# Supplied data
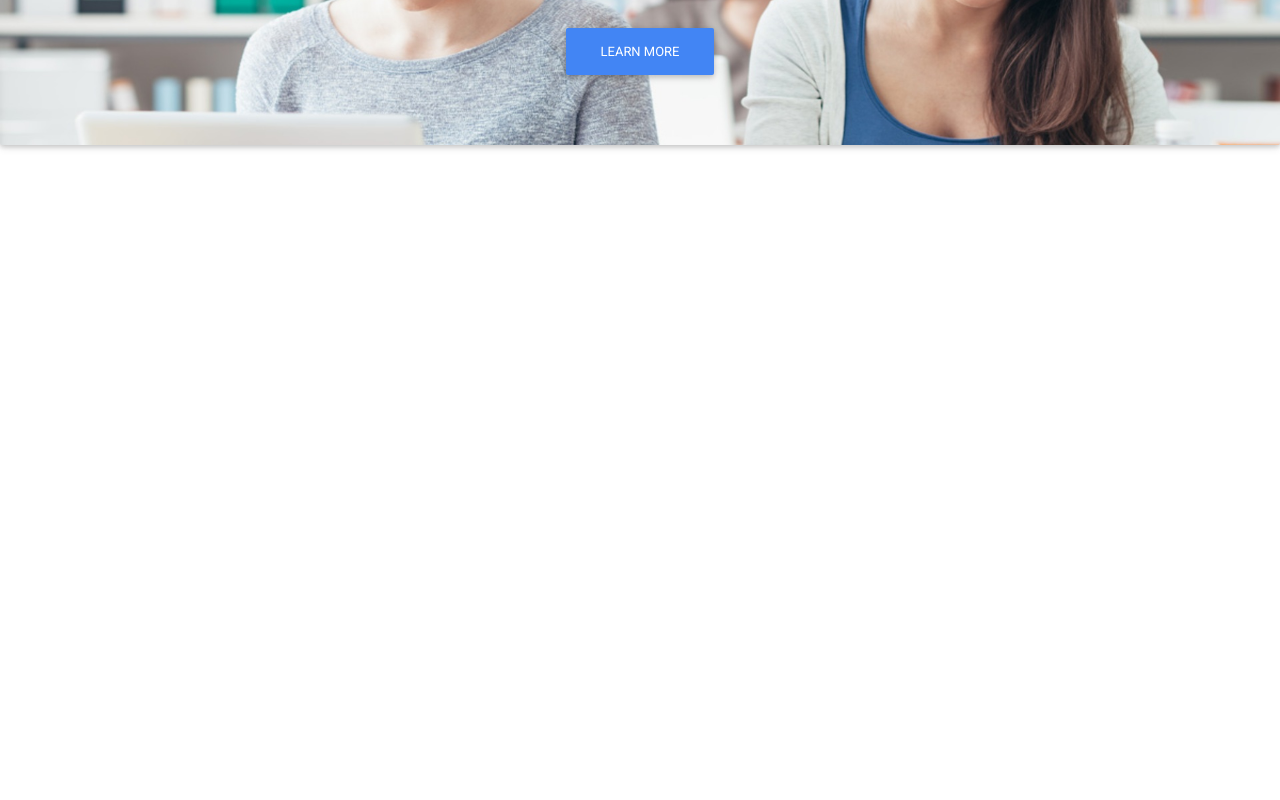
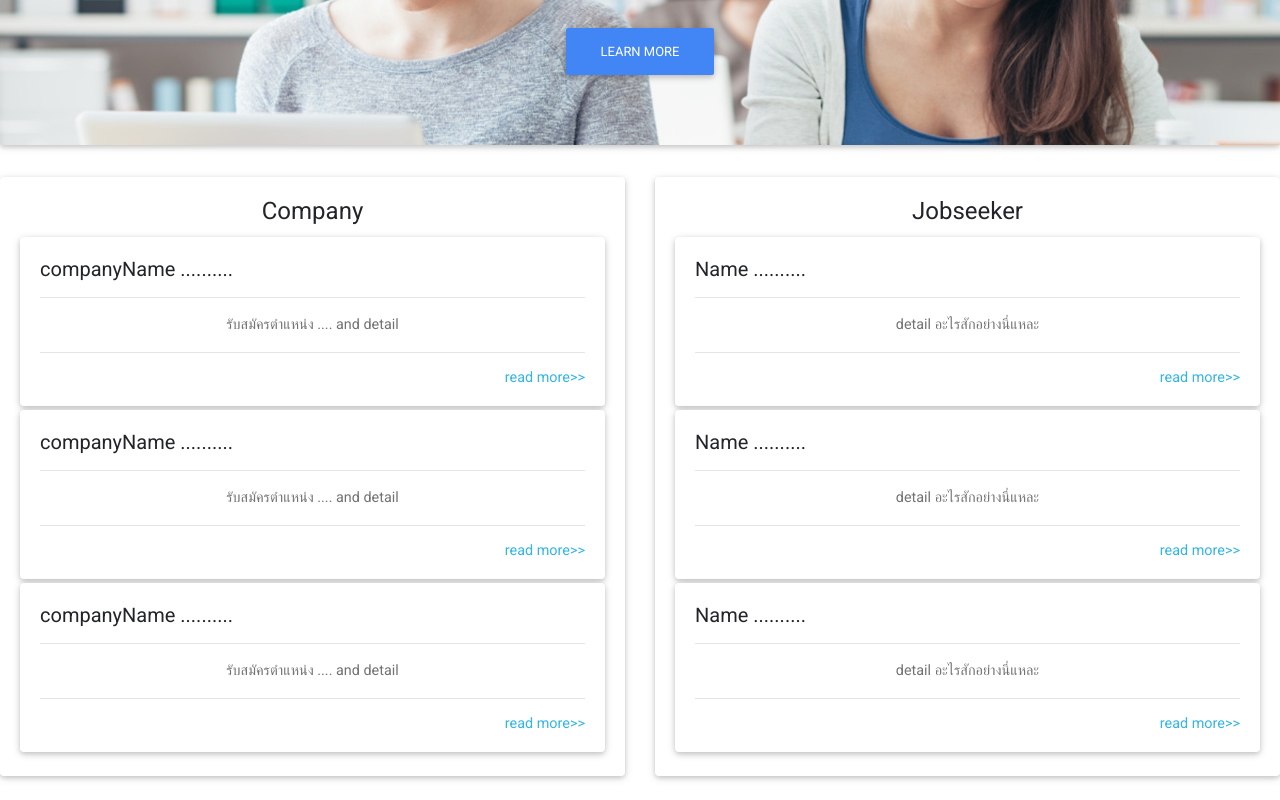
Before and after one commit to ballyees/find-jobs, a React (Create React App) app: page / in a window 1280 px wide. Shown: the part 419-1219 px from the top of the page. Before the commit the page ends 800 px from the top, so only its background shows below. Built offline with nearby package versions, Linux system fonts and the light colour scheme.

Commit message:
async data

```diff
--- a/src/App.jsx
+++ b/src/App.jsx
@@ -13,23 +13,33 @@ import {BrowserRouter as Router, Route, Redirect } from 'react-router-dom'
 export default class App extends React.Component{
   constructor(props){
     super(props)
-    let isLogin = 0
-    if(!localStorage.getItem('isLogin')){
-      localStorage.setItem('isLogin', 0)
-    }else{
-      isLogin = parseInt(localStorage.getItem('isLogin'))
+    let isLogin = false
+    if(localStorage.getItem('username') && localStorage.getItem('password')){
+      // login api
     }
     this.state = {
-      loginSuccess: Boolean(isLogin)
+      loginSuccess: isLogin
     }
   }
-  changeLogin = (e, remember) =>{
+  changeLogin = (e) =>{
     this.setState({
       loginSuccess: e
     })
   }
 
+  renderLogin(){
+    if(this.state.loginSuccess){
+      return (<Data />)
+    }
+  }
+
   render(){
+    let isLoginComponent
+    if (this.state.loginSuccess){
+      isLoginComponent = <Data />
+    }else{
+      isLoginComponent = <Redirect to="/find-jobs/home" />
+    }
     return (
       <Router>
           <div className="App">
@@ -38,7 +48,8 @@ export default class App extends React.Component{
             <Route exact path="/find-jobs/home" render={(props) => <Home loginSuccess={this.state.loginSuccess} />} />
             <Route exact path="/find-jobs/login" render={(props) => <Login loginSuccess={this.state.loginSuccess} callBack={this.changeLogin} />} />
             <Route exact path="/find-jobs/register" render={(props) => <Register loginSuccess={this.state.loginSuccess} />} />
-            <Route exact path="/find-jobs/data" render={(props) => (!this.state.loginSuccess?(<Redirect to="/find-jobs/home" />):(<Data />))} />
+            <Route exact path="/find-jobs/data" render={(props) => (isLoginComponent)} />
+            {/* <Route exact path="/find-jobs/data" render={(props) => (!this.state.loginSuccess?(<Redirect to="/find-jobs/home" />):(<Data />))} /> */}
           </div>
       </Router>
     );
--- a/src/Components/Data.jsx
+++ b/src/Components/Data.jsx
@@ -8,8 +8,8 @@ export default class App extends React.Component{
         }
     }
 
-  componentDidMount(){
-      fetch('https://jsonplaceholder.typicode.com/todos').then(
+    async componentDidMount(){
+      await fetch('https://jsonplaceholder.typicode.com/todos').then(
           result => result.json()
       ).then(
           data => {
--- a/src/Components/Home.jsx
+++ b/src/Components/Home.jsx
@@ -2,6 +2,8 @@ import React from 'react'
 import { Link } from 'react-router-dom'
 import Navbar from './Navbar'
 import imgTech from './img/n_young-college-students.jpg'
+import HomeData from './HomeData'
+
 export default function Home(){
     return (
         <div>
@@ -21,6 +23,7 @@ export default function Home(){
                 </div>
             </div>
         </section>
+        <HomeData />
         </div>
     );
 }
--- /dev/null
+++ b/src/Components/HomeData.jsx
@@ -0,0 +1,63 @@
+import React from 'react'
+
+export default class HomeData extends React.Component{
+    cardCompany(element){
+        return (<div className="col-lg-12" style={{paddingBottom: 4}}>
+                    <div className="card">
+                        <div className="card-body">
+                            <h5 className="card-title" style={{textAlign: "left"}}>companyName ..........</h5>
+                            <hr/>
+                            <p className="card-text">รับสมัครตำแหน่ง .... and detail</p>
+                            <hr/>
+                            <h5 className="card-text" style={{textAlign: "right", color: "#33B5E5"}} >read more>></h5>
+                        </div>
+                    </div>
+                </div>)
+    }
+    cardJobseeker(element){
+        return (<div className="col-lg-12" style={{paddingBottom: 4}}>
+                    <div className="card">
+                        <div className="card-body">
+                            <h5 className="card-title" style={{textAlign: "left"}}>Name ..........</h5>
+                            <hr/>
+                            <p className="card-text">detail อะไรสักอย่างนี่แหละ</p>
+                            <hr/>
+                            <h5 className="card-text" style={{textAlign: "right", color: "#33B5E5"}} >read more>></h5>
+                        </div>
+                    </div>
+                </div>)
+    }
+
+    render(){
+        let cC = this.cardCompany(10)
+        let cJ = this.cardJobseeker(10)
+        return (
+            <div className="row">
+                <div className="col-md-6 mb-4">
+                    <div className="card">
+                        <div className="card-body">
+                            <h4 className="card-title">Company</h4>
+                            <div className="row">
+                                {cC}
+                                {cC}
+                                {cC}
+                            </div>
+                        </div>
+                    </div>
+                </div>
+                <div className="col-md-6 mb-4">
+                    <div className="card">
+                        <div className="card-body">
+                            <h4 className="card-title">Jobseeker</h4>
+                            <div className="row">
+                                {cJ}
+                                {cJ}
+                                {cJ}
+                            </div>
+                        </div>
+                    </div>
+                </div>
+            </div>
+        );
+    }
+}
--- a/src/Components/Login.jsx
+++ b/src/Components/Login.jsx
@@ -1,5 +1,5 @@
 import React from 'react'
-import { Link } from 'react-router-dom'
+import { Link, Redirect } from 'react-router-dom'
 import './Login-From-Dark.css'
 import starSky from './img/n_star-sky.jpg'
 import FindSVG from './img/find2.svg'
@@ -14,6 +14,7 @@ export default class Login extends React.Component{
             password: '',
             rememberMe: false,
             company: 0,
+            isSuccess: false
         }
     }
 
@@ -33,12 +34,18 @@ export default class Login extends React.Component{
     }
 
     SubmitBtn = () => {
-        console.log(this.state)
-        this.props.callBack(true, this.state.rememberMe)
-        if(this.state.rememberMe){
-            localStorage.setItem('isLogin', '1')
-        }else{
-            localStorage.setItem('isLogin', '0')
+        let success = true
+        if (success){
+            console.log(this.state)
+            this.props.callBack(true)
+            if(this.state.rememberMe){
+                localStorage.setItem('isLogin', '1')
+            }else{
+                localStorage.setItem('isLogin', '0')
+            }
+            this.setState({
+                isSuccess: true
+            })
         }
     }
 
@@ -82,6 +89,7 @@ export default class Login extends React.Component{
                                                     <hr />
                                                 </div>
                                                 <Link to="/find-jobs/home"><span className="forgot">Forgot your password?</span></Link>
+                                                {this.state.isSuccess?<Redirect to="/find-jobs/home" />:<div></div>}
                                                 <hr />
                                                 <span className="forgot">Don't have an account? </span><Link to="/find-jobs/register">Sign Up</Link>
                                             </div>
```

# Action item
Return all the data exactly, pictures omitted.

# Task solution
Before and after one commit to ballyees/find-jobs, a React (Create React App) app: page / in a window 1280 px wide. Shown: the part 419-1219 px from the top of the page. Before the commit the page ends 800 px from the top, so only its background shows below. Built offline with nearby package versions, Linux system fonts and the light colour scheme.

Commit message:
async data

```diff
--- a/src/App.jsx
+++ b/src/App.jsx
@@ -13,23 +13,33 @@ import {BrowserRouter as Router, Route, Redirect } from 'react-router-dom'
 export default class App extends React.Component{
   constructor(props){
     super(props)
-    let isLogin = 0
-    if(!localStorage.getItem('isLogin')){
-      localStorage.setItem('isLogin', 0)
-    }else{
-      isLogin = parseInt(localStorage.getItem('isLogin'))
+    let isLogin = false
+    if(localStorage.getItem('username') && localStorage.getItem('password')){
+      // login api
     }
     this.state = {
-      loginSuccess: Boolean(isLogin)
+      loginSuccess: isLogin
     }
   }
-  changeLogin = (e, remember) =>{
+  changeLogin = (e) =>{
     this.setState({
       loginSuccess: e
     })
   }
 
+  renderLogin(){
+    if(this.state.loginSuccess){
+      return (<Data />)
+    }
+  }
+
   render(){
+    let isLoginComponent
+    if (this.state.loginSuccess){
+      isLoginComponent = <Data />
+    }else{
+      isLoginComponent = <Redirect to="/find-jobs/home" />
+    }
     return (
       <Router>
           <div className="App">
@@ -38,7 +48,8 @@ export default class App extends React.Component{
             <Route exact path="/find-jobs/home" render={(props) => <Home loginSuccess={this.state.loginSuccess} />} />
             <Route exact path="/find-jobs/login" render={(props) => <Login loginSuccess={this.state.loginSuccess} callBack={this.changeLogin} />} />
             <Route exact path="/find-jobs/register" render={(props) => <Register loginSuccess={this.state.loginSuccess} />} />
-            <Route exact path="/find-jobs/data" render={(props) => (!this.state.loginSuccess?(<Redirect to="/find-jobs/home" />):(<Data />))} />
+            <Route exact path="/find-jobs/data" render={(props) => (isLoginComponent)} />
+            {/* <Route exact path="/find-jobs/data" render={(props) => (!this.state.loginSuccess?(<Redirect to="/find-jobs/home" />):(<Data />))} /> */}
           </div>
       </Router>
     );
--- a/src/Components/Data.jsx
+++ b/src/Components/Data.jsx
@@ -8,8 +8,8 @@ export default class App extends React.Component{
         }
     }
 
-  componentDidMount(){
-      fetch('https://jsonplaceholder.typicode.com/todos').then(
+    async componentDidMount(){
+      await fetch('https://jsonplaceholder.typicode.com/todos').then(
           result => result.json()
       ).then(
           data => {
--- a/src/Components/Home.jsx
+++ b/src/Components/Home.jsx
@@ -2,6 +2,8 @@ import React from 'react'
 import { Link } from 'react-router-dom'
 import Navbar from './Navbar'
 import imgTech from './img/n_young-college-students.jpg'
+import HomeData from './HomeData'
+
 export default function Home(){
     return (
         <div>
@@ -21,6 +23,7 @@ export default function Home(){
                 </div>
             </div>
         </section>
+        <HomeData />
         </div>
     );
 }
--- /dev/null
+++ b/src/Components/HomeData.jsx
@@ -0,0 +1,63 @@
+import React from 'react'
+
+export default class HomeData extends React.Component{
+    cardCompany(element){
+        return (<div className="col-lg-12" style={{paddingBottom: 4}}>
+                    <div className="card">
+                        <div className="card-body">
+                            <h5 className="card-title" style={{textAlign: "left"}}>companyName ..........</h5>
+                            <hr/>
+                            <p className="card-text">รับสมัครตำแหน่ง .... and detail</p>
+                            <hr/>
+                            <h5 className="card-text" style={{textAlign: "right", color: "#33B5E5"}} >read more>></h5>
+                        </div>
+                    </div>
+                </div>)
+    }
+    cardJobseeker(element){
+        return (<div className="col-lg-12" style={{paddingBottom: 4}}>
+                    <div className="card">
+                        <div className="card-body">
+                            <h5 className="card-title" style={{textAlign: "left"}}>Name ..........</h5>
+                            <hr/>
+                            <p className="card-text">detail อะไรสักอย่างนี่แหละ</p>
+                            <hr/>
+                            <h5 className="card-text" style={{textAlign: "right", color: "#33B5E5"}} >read more>></h5>
+                        </div>
+                    </div>
+                </div>)
+    }
+
+    render(){
+        let cC = this.cardCompany(10)
+        let cJ = this.cardJobseeker(10)
+        return (
+            <div className="row">
+                <div className="col-md-6 mb-4">
+                    <div className="card">
+                        <div className="card-body">
+                            <h4 className="card-title">Company</h4>
+                            <div className="row">
+                                {cC}
+                                {cC}
+                                {cC}
+                            </div>
+                        </div>
+                    </div>
+                </div>
+                <div className="col-md-6 mb-4">
+                    <div className="card">
+                        <div className="card-body">
+                            <h4 className="card-title">Jobseeker</h4>
+                            <div className="row">
+                                {cJ}
+                                {cJ}
+                                {cJ}
+                            </div>
+                        </div>
+                    </div>
+                </div>
+            </div>
+        );
+    }
+}
--- a/src/Components/Login.jsx
+++ b/src/Components/Login.jsx
@@ -1,5 +1,5 @@
 import React from 'react'
-import { Link } from 'react-router-dom'
+import { Link, Redirect } from 'react-router-dom'
 import './Login-From-Dark.css'
 import starSky from './img/n_star-sky.jpg'
 import FindSVG from './img/find2.svg'
@@ -14,6 +14,7 @@ export default class Login extends React.Component{
             password: '',
             rememberMe: false,
             company: 0,
+            isSuccess: false
         }
     }
 
@@ -33,12 +34,18 @@ export default class Login extends React.Component{
     }
 
     SubmitBtn = () => {
-        console.log(this.state)
-        this.props.callBack(true, this.state.rememberMe)
-        if(this.state.rememberMe){
-            localStorage.setItem('isLogin', '1')
-        }else{
-            localStorage.setItem('isLogin', '0')
+        let success = true
+        if (success){
+            console.log(this.state)
+            this.props.callBack(true)
+            if(this.state.rememberMe){
+                localStorage.setItem('isLogin', '1')
+            }else{
+                localStorage.setItem('isLogin', '0')
+            }
+            this.setState({
+                isSuccess: true
+            })
         }
     }
 
@@ -82,6 +89,7 @@ export default class Login extends React.Component{
                                                     <hr />
                                                 </div>
                                                 <Link to="/find-jobs/home"><span className="forgot">Forgot your password?</span></Link>
+                                                {this.state.isSuccess?<Redirect to="/find-jobs/home" />:<div></div>}
                                                 <hr />
                                                 <span className="forgot">Don't have an account? </span><Link to="/find-jobs/register">Sign Up</Link>
                                             </div>
```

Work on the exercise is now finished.